Babblers, Chats, Robins & Sitella

  • 106
  • Kari
  • Jacky Winter

Peter Peter Peter (Maureen) Clear far-carrying, ringing whistling call, a rapid ‘chwit-chwit-chwit-queeter-queeter-queeter’, ‘ slower ‘cheweet, cheweet’. Morcombe and Stewart.

  • 107
  • Clare Elizabeth
  • Red-capped Robin

Dry but pretty insect-like trill, sharp single or double ‘tick’ like pebbles being struck together. Pizzey.

  • 108
  • Jocelyn Moen
  • Hooded Robin

YAP-yap-yap-yap-yap-yap’, yaps becoming shorter. Pizzey.

  • 109
  • Justin Ashworth
  • Grey-crowned Babbler

Clear ‘yahoo’ or brisk ‘gowahee, gowahee, gowahee’, rather like braying of a distant donkey. Incessant fussy chatterings. Pizzey.
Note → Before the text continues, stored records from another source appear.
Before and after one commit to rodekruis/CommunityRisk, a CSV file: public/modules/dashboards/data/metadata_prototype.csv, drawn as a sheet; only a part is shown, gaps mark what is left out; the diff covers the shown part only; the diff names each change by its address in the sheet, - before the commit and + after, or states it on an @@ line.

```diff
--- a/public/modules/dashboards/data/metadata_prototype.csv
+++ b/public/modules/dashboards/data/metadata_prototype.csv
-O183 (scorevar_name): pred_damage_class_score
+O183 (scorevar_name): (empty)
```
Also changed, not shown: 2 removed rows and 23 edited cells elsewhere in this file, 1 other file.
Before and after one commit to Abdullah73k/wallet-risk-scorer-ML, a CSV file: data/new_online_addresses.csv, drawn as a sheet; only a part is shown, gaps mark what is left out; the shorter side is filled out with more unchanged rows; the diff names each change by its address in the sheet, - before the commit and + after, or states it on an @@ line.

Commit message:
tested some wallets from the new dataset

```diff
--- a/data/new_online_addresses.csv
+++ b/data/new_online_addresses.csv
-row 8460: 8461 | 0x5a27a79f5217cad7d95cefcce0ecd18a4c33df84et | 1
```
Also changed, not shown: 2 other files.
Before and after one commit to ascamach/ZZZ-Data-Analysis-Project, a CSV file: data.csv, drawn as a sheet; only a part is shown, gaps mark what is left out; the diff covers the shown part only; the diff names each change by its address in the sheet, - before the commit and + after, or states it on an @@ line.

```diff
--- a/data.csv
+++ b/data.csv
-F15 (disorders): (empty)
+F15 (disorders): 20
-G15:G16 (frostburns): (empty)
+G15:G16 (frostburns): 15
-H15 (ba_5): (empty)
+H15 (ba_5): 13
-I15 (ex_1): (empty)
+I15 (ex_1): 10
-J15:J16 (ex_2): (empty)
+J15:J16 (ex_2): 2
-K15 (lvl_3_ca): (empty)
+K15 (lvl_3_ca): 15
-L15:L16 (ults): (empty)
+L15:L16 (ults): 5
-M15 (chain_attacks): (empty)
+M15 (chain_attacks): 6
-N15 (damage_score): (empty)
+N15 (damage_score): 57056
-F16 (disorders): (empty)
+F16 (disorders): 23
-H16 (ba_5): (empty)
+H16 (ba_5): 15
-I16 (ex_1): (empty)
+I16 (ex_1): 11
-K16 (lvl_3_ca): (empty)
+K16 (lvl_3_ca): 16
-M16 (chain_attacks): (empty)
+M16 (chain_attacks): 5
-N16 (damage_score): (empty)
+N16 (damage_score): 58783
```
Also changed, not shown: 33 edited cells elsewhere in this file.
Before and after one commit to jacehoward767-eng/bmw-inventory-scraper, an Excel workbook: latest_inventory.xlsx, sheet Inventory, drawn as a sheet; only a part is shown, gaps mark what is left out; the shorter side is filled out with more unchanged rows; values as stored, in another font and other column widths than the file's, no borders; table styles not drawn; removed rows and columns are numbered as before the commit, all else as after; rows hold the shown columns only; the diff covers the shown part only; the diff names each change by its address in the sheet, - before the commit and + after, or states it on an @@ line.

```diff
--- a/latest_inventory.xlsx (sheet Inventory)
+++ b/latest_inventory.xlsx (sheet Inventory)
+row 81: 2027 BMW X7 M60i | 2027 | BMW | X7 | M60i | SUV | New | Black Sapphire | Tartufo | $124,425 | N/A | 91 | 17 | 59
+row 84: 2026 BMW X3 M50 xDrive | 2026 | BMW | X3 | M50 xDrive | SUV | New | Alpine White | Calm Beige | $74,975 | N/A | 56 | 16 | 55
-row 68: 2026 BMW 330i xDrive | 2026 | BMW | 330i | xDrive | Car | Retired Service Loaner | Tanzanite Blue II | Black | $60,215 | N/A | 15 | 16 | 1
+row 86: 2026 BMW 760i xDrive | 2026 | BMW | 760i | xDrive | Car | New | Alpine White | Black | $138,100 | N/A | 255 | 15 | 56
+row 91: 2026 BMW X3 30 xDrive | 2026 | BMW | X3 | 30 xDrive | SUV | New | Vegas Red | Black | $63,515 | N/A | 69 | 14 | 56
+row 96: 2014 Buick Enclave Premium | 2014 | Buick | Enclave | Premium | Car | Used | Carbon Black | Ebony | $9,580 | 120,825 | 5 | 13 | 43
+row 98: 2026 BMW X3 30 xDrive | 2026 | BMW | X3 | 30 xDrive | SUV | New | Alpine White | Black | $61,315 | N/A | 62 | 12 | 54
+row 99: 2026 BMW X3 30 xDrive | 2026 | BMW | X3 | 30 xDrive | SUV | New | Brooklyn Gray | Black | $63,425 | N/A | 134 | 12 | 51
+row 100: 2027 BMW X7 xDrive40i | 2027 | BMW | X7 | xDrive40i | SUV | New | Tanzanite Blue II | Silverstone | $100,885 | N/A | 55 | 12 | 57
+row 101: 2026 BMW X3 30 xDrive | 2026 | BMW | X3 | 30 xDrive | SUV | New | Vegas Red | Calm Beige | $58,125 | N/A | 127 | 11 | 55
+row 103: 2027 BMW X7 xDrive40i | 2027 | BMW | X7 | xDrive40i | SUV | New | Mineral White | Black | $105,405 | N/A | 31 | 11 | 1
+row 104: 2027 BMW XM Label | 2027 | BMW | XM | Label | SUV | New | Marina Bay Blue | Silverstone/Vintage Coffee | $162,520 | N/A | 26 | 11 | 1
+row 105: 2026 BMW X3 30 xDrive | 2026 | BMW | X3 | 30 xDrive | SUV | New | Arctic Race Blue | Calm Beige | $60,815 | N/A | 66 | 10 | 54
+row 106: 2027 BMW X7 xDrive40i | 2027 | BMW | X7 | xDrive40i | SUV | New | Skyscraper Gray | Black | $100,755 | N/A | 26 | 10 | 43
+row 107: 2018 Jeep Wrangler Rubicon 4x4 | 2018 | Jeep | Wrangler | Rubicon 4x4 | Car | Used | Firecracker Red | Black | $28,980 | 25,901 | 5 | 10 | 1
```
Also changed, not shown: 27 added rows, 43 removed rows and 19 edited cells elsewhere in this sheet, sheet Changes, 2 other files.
  • 110
  • Eve Klein
  • Unidentified Babbler – White-Browed

Extraordinary variety of falsetto chattering miowing notes. Pizzey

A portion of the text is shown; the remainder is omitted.